Task directions:
Each line of the material must be repeated precisely, with the pictures left out.

Start of Block

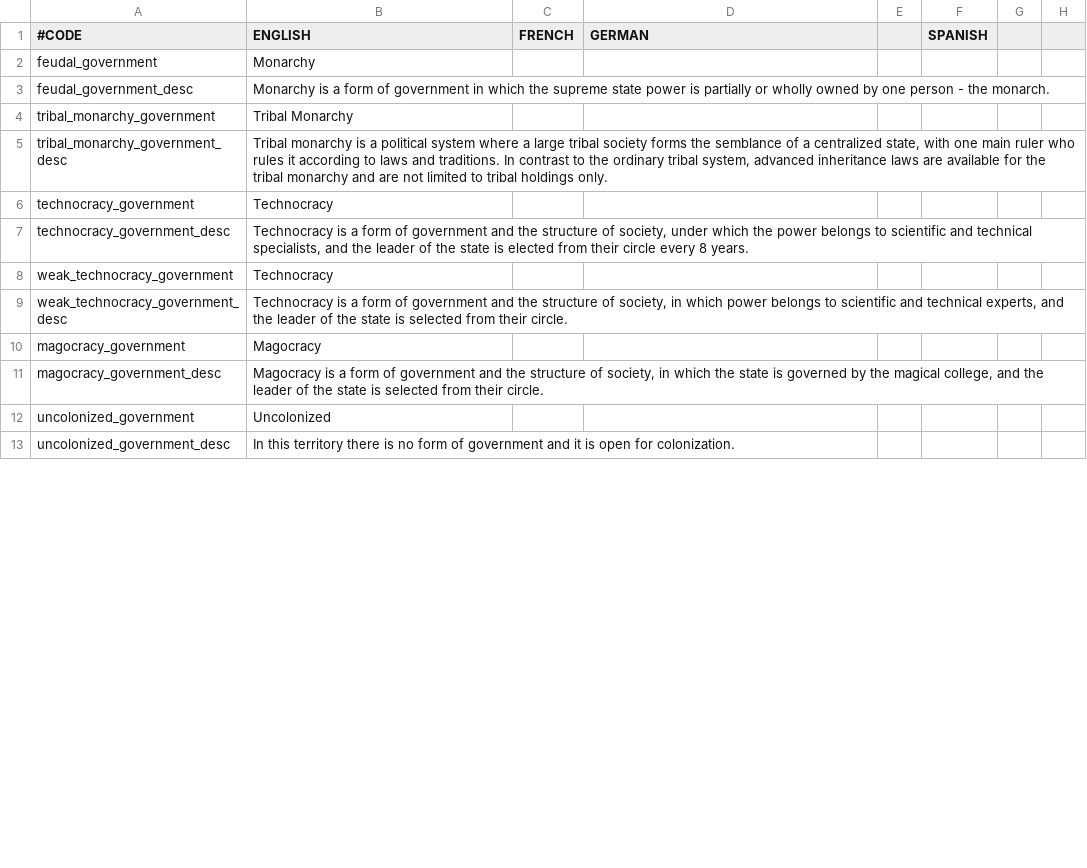
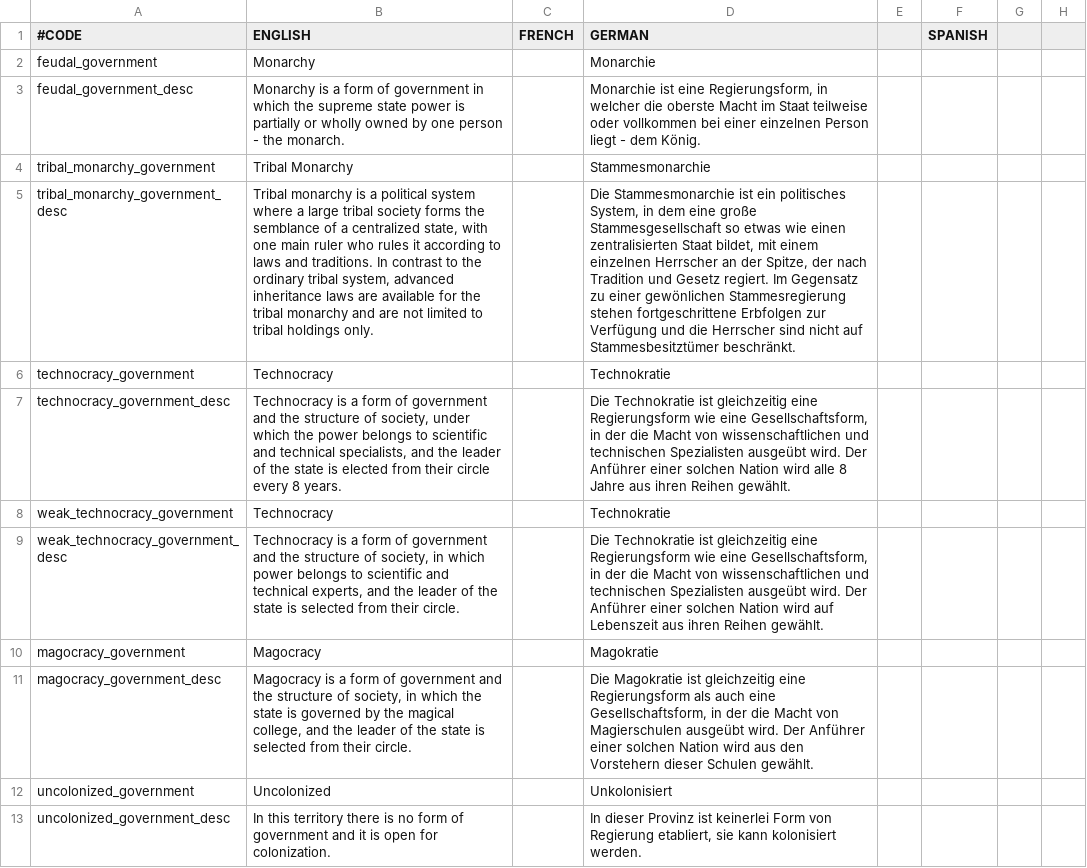
Before and after one commit to Warcraft-GoA-Development-Team/Warcraft-Guardians-of-Azeroth, a CSV file: localisation/00_wc_government.csv, drawn as a sheet; only a part is shown; the diff covers the shown part only; the diff names each change by its address in the sheet, - before the commit and + after, or states it on an @@ line.

Commit message:
german localisation

```diff
--- a/localisation/00_wc_government.csv
+++ b/localisation/00_wc_government.csv
-D2 (GERMAN): (empty)
+D2 (GERMAN): Monarchie
-D3 (GERMAN): (empty)
+D3 (GERMAN): Monarchie ist eine Regierungsform, in welcher die oberste Macht im Staat teilweise oder vollkommen bei einer einzelnen Person liegt - dem König.
-D4 (GERMAN): (empty)
+D4 (GERMAN): Stammesmonarchie
-D5 (GERMAN): (empty)
+D5 (GERMAN): Die Stammesmonarchie ist ein politisches System, in dem eine große Stammesgesellschaft so etwas wie einen zentralisierten Staat bildet, mit einem einzelnen Herrscher an der Spitze, der nach Tradition und Gesetz regiert. Im Gegensatz zu einer gewönlichen Stammesregierung stehen fortgeschrittene Erbfolgen zur Verfügung und die Herrscher sind nicht auf Stammesbesitztümer beschränkt.
-D6 (GERMAN): (empty)
+D6 (GERMAN): Technokratie
-D7 (GERMAN): (empty)
+D7 (GERMAN): Die Technokratie ist gleichzeitig eine Regierungsform wie eine Gesellschaftsform, in der die Macht von wissenschaftlichen und technischen Spezialisten ausgeübt wird. Der Anführer einer solchen Nation wird alle 8 Jahre aus ihren Reihen gewählt.
-D8 (GERMAN): (empty)
+D8 (GERMAN): Technokratie
-D9 (GERMAN): (empty)
+D9 (GERMAN): Die Technokratie ist gleichzeitig eine Regierungsform wie eine Gesellschaftsform, in der die Macht von wissenschaftlichen und technischen Spezialisten ausgeübt wird. Der Anführer einer solchen Nation wird auf Lebenszeit aus ihren Reihen gewählt.
-D10 (GERMAN): (empty)
+D10 (GERMAN): Magokratie
-D11 (GERMAN): (empty)
+D11 (GERMAN): Die Magokratie ist gleichzeitig eine Regierungsform als auch eine Gesellschaftsform, in der die Macht von Magierschulen ausgeübt wird. Der Anführer einer solchen Nation wird aus den Vorstehern dieser Schulen gewählt.
-D12 (GERMAN): (empty)
+D12 (GERMAN): Unkolonisiert
-D13 (GERMAN): (empty)
+D13 (GERMAN): In dieser Provinz ist keinerlei Form von Regierung etabliert, sie kann kolonisiert werden.
```
Also changed, not shown: 12 edited cells elsewhere in this file, localisation/00_Barony_names.csv, localisation/00_zuwc_united_localisation.csv, 2 other files.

End of Block

Result for this task:
Before and after one commit to Warcraft-GoA-Development-Team/Warcraft-Guardians-of-Azeroth, a CSV file: localisation/00_wc_government.csv, drawn as a sheet; only a part is shown; the diff covers the shown part only; the diff names each change by its address in the sheet, - before the commit and + after, or states it on an @@ line.

Commit message:
german localisation

```diff
--- a/localisation/00_wc_government.csv
+++ b/localisation/00_wc_government.csv
-D2 (GERMAN): (empty)
+D2 (GERMAN): Monarchie
-D3 (GERMAN): (empty)
+D3 (GERMAN): Monarchie ist eine Regierungsform, in welcher die oberste Macht im Staat teilweise oder vollkommen bei einer einzelnen Person liegt - dem König.
-D4 (GERMAN): (empty)
+D4 (GERMAN): Stammesmonarchie
-D5 (GERMAN): (empty)
+D5 (GERMAN): Die Stammesmonarchie ist ein politisches System, in dem eine große Stammesgesellschaft so etwas wie einen zentralisierten Staat bildet, mit einem einzelnen Herrscher an der Spitze, der nach Tradition und Gesetz regiert. Im Gegensatz zu einer gewönlichen Stammesregierung stehen fortgeschrittene Erbfolgen zur Verfügung und die Herrscher sind nicht auf Stammesbesitztümer beschränkt.
-D6 (GERMAN): (empty)
+D6 (GERMAN): Technokratie
-D7 (GERMAN): (empty)
+D7 (GERMAN): Die Technokratie ist gleichzeitig eine Regierungsform wie eine Gesellschaftsform, in der die Macht von wissenschaftlichen und technischen Spezialisten ausgeübt wird. Der Anführer einer solchen Nation wird alle 8 Jahre aus ihren Reihen gewählt.
-D8 (GERMAN): (empty)
+D8 (GERMAN): Technokratie
-D9 (GERMAN): (empty)
+D9 (GERMAN): Die Technokratie ist gleichzeitig eine Regierungsform wie eine Gesellschaftsform, in der die Macht von wissenschaftlichen und technischen Spezialisten ausgeübt wird. Der Anführer einer solchen Nation wird auf Lebenszeit aus ihren Reihen gewählt.
-D10 (GERMAN): (empty)
+D10 (GERMAN): Magokratie
-D11 (GERMAN): (empty)
+D11 (GERMAN): Die Magokratie ist gleichzeitig eine Regierungsform als auch eine Gesellschaftsform, in der die Macht von Magierschulen ausgeübt wird. Der Anführer einer solchen Nation wird aus den Vorstehern dieser Schulen gewählt.
-D12 (GERMAN): (empty)
+D12 (GERMAN): Unkolonisiert
-D13 (GERMAN): (empty)
+D13 (GERMAN): In dieser Provinz ist keinerlei Form von Regierung etabliert, sie kann kolonisiert werden.
```
Also changed, not shown: 12 edited cells elsewhere in this file, localisation/00_Barony_names.csv, localisation/00_zuwc_united_localisation.csv, 2 other files.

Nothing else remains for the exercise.